Although a great many option boxes are available for ticking, the standard features package has been carefully considered. It includes such luxuries as keyless entry, climate control, rear park assist, leather upholstery and an audio system with Bluetooth and USB/aux support, but you pay extra for satellite navigation, auto lights etc. The safety package, however, is superb, with the ML boasting seven airbags and ESP (electronic stability system).
Focus on economyAs the BlueTec moniker indicates, this ML prioritises efficiency. It is powered by a 2,1-litre turbodiesel engine that delivers 150 kW and 500 Nm of torque. Now, as impressive as those figures may be, remember that this ML weighs more than two tonnes! Nevertheless, Mercedes-Benz claims a 0-100 km/h time of 9,0 seconds and a 210 km/h top speed. In reality, the ML 250 never feels quite that fast, even when the seven-speed automatic transmission’s Sport mode is selected. It does, however, sound quite sporty… Far more impressive is the economy on offer. It will take some very careful driving to match Mercedes’s claim of 6,5 L/100 km, but you should be able to average 8 L/100 km, which given the vehicle’s size and performance is not to be sneezed at. The engine, by the way, features two turbochargers, and is very refined.
The easygoing nature is also evident when cruising. The ML 250 uses a traditional steel suspension with anti-dive and anti-squat as well as stabiliser bars to deliver exceptional ride comfort, even on those big wheels. It remains supple and composed, even when the quality of road surface deteriorates badly. Of course, this being a 4Matic model, full-time all-wheel drive is standard, but it’s really only there to come to the rescue in low-grip conditions (muddy, icy etc) rather than endowing the ML with true off-road ability. In any event, the ground clearance of 191 mm is quite limited and there’s no low-range.
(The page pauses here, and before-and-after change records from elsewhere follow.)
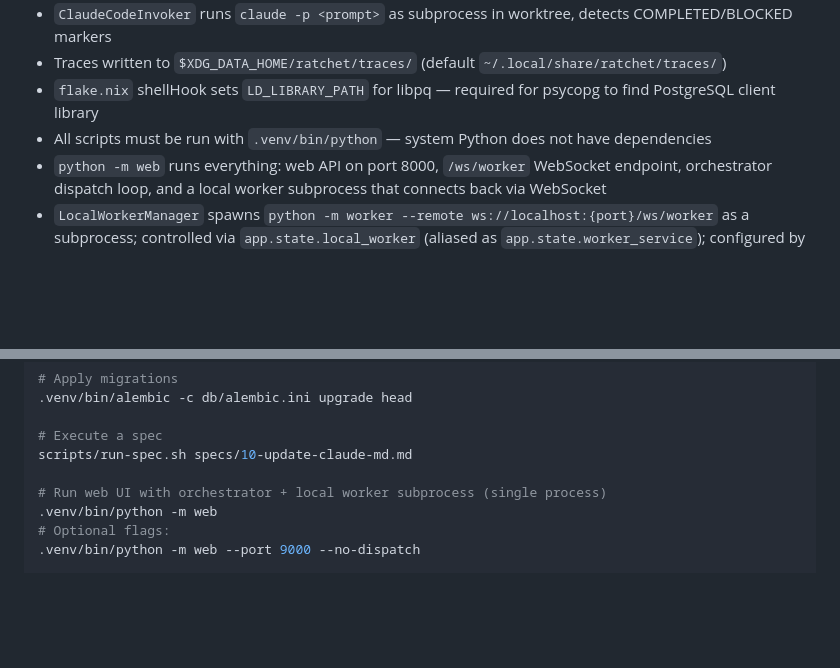
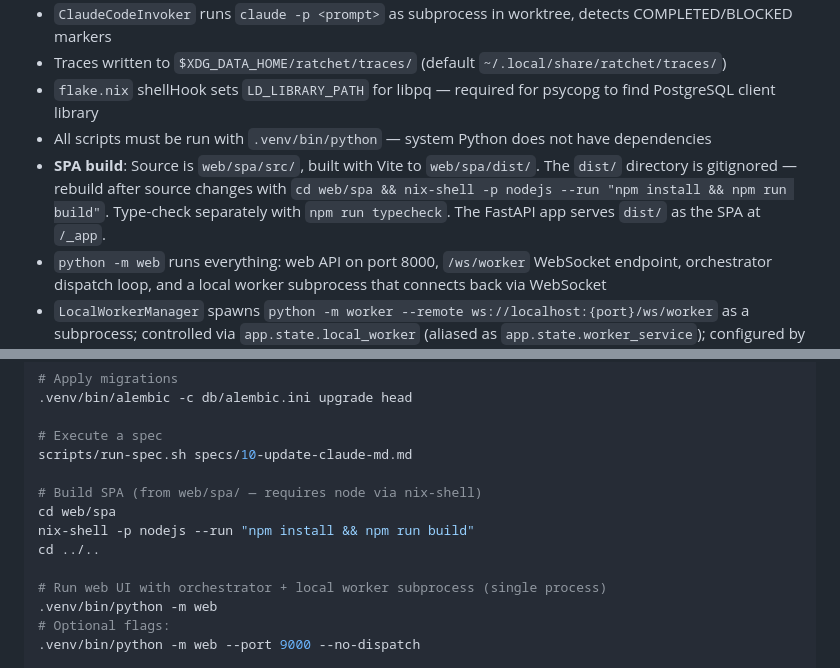
Before and after one commit to czyzykowski/ratchet, a Markdown page: CLAUDE.md, 2 parts joined by grey strips. GitHub-like rendering; blank space fills up the shorter version.

Commit message:
docs: add SPA build instructions to CLAUDE.md

```diff
--- a/CLAUDE.md
+++ b/CLAUDE.md
@@ -74,6 +74,7 @@ flake.nix          — reproducible dev shell (nix develop)
 - Traces written to `$XDG_DATA_HOME/ratchet/traces/` (default `~/.local/share/ratchet/traces/`)
 - `flake.nix` shellHook sets `LD_LIBRARY_PATH` for libpq — required for psycopg to find PostgreSQL client library
 - All scripts must be run with `.venv/bin/python` — system Python does not have dependencies
+- **SPA build**: Source is `web/spa/src/`, built with Vite to `web/spa/dist/`. The `dist/` directory is gitignored — rebuild after source changes with `cd web/spa && nix-shell -p nodejs --run "npm install && npm run build"`. Type-check separately with `npm run typecheck`. The FastAPI app serves `dist/` as the SPA at `/_app`.
 - `python -m web` runs everything: web API on port 8000, `/ws/worker` WebSocket endpoint, orchestrator dispatch loop, and a local worker subprocess that connects back via WebSocket
 - `LocalWorkerManager` spawns `python -m worker --remote ws://localhost:{port}/ws/worker` as a subprocess; controlled via `app.state.local_worker` (aliased as `app.state.worker_service`); configured by `WORKER_ENABLED`, `WORKER_CAPABILITIES`, `WEB_PORT` env vars
 - `WorkerRegistry` (on `app.state.registry`) tracks all connected workers (local subprocess + any remote workers)
@@ -99,6 +100,11 @@ python db/smoke_test.py
 
 # Execute a spec
 scripts/run-spec.sh specs/10-update-claude-md.md
+
+# Build SPA (from web/spa/ — requires node via nix-shell)
+cd web/spa
+nix-shell -p nodejs --run "npm install && npm run build"
+cd ../..
 
 # Run web UI with orchestrator + local worker subprocess (single process)
 .venv/bin/python -m web
```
Mercedes-Benz ML 250 - VerdictWhile the first-generation ML, which made its debut in 1997, was a groundbreaking car for Mercedes-Benz, it was however not quite up to the brand’s traditional levels of quality and refinement. The second-generation model was a vast improvement, and remained competitive right until the end. This new model does not represent as major a leap, but nevertheless refines and hones the ML offering even further. As a luxurious, safe and efficient premium SUV, there’s precious little wrong with it. It just needs a bit more oomph.
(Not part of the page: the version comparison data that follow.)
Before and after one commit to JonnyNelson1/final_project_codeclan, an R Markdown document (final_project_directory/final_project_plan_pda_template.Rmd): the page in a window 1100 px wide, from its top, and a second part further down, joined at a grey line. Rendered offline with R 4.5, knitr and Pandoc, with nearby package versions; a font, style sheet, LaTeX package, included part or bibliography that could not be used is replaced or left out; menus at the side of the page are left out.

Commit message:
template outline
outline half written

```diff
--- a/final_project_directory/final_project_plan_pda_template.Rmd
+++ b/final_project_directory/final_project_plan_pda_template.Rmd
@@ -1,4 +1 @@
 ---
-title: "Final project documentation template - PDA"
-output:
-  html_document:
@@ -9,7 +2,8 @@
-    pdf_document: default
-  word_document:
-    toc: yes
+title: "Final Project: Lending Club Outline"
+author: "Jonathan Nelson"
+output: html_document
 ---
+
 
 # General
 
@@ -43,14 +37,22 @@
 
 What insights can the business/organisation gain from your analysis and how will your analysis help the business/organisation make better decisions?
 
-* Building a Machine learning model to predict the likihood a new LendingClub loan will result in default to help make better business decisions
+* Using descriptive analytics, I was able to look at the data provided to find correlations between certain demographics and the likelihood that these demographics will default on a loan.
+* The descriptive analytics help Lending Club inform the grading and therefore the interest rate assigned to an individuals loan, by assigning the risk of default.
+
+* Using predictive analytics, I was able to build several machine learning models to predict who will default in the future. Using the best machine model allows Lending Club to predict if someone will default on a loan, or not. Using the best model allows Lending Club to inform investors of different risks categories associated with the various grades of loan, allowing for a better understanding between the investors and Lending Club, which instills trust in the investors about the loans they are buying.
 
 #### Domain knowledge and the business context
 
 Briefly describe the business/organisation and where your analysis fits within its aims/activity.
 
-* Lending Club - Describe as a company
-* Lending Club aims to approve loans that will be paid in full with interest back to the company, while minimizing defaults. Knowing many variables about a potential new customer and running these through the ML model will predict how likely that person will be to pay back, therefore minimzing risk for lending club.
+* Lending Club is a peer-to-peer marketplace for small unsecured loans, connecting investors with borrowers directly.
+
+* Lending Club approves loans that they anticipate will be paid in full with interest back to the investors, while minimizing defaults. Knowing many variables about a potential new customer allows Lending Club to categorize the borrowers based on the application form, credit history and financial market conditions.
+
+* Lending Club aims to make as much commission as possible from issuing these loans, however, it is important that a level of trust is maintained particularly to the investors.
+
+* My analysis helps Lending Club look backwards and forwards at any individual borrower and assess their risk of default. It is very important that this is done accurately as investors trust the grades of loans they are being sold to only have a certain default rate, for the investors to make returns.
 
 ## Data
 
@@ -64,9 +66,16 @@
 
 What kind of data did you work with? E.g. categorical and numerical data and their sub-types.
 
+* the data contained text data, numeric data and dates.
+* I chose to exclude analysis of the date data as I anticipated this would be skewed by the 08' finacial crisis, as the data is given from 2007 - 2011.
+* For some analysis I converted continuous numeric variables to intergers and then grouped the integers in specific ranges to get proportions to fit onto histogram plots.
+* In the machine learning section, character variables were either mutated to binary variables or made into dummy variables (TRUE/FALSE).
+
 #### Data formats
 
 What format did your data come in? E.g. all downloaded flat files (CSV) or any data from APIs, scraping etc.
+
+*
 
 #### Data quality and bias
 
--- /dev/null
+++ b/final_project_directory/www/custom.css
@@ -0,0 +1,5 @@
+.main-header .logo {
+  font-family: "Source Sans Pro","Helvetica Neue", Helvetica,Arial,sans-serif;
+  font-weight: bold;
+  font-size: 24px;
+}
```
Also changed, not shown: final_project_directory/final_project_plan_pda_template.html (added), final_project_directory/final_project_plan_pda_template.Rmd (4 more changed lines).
- Great fuel economy
- Cabin space
- Build quality
- Ride comfort
- Sparse standard equipment
- Lazy performance
Fast factsEngine: 2,1-litre, four-cylinder, turbodiesel Power: 150 kW @ 4 200 rpm Torque: 500 Nm @ 1 600-1 800 rpm Transmission: Seven-speed automatic Wheels: 18-inch alloy Top speed: 210 km/h0-100 km/h: 9,0 seconds Fuel economy: 6,5 L/100 km
- BMW X5 xDrive30d Steptronic: Unlike the Mercedes which prioritises fuel economy, the emphasis with the BMW remains on performance and dynamic finesse. Consequently it feels the livelier and more agile SUV, but it’s not nearly as economical (on paper).
- Lexus RX450h F-Sport: The Lexus remains an odd-ball choice, but if it’s ultimate efficiency you’re after is worth considering. It matches the Mercedes’s claimed consumption but in reality is thirstier. On the other hand, it is loaded with features.
- Volkswagen Touareg 3,0 V6 TDI BlueMotion Tiptronic: The Touareg may lack a prestige badge on the nose, but it’s a very, very good car with a good balance of luxury and comfort features and the VW Group’s impressive 3,0-litre turbodiesel engine. A steal second-hand.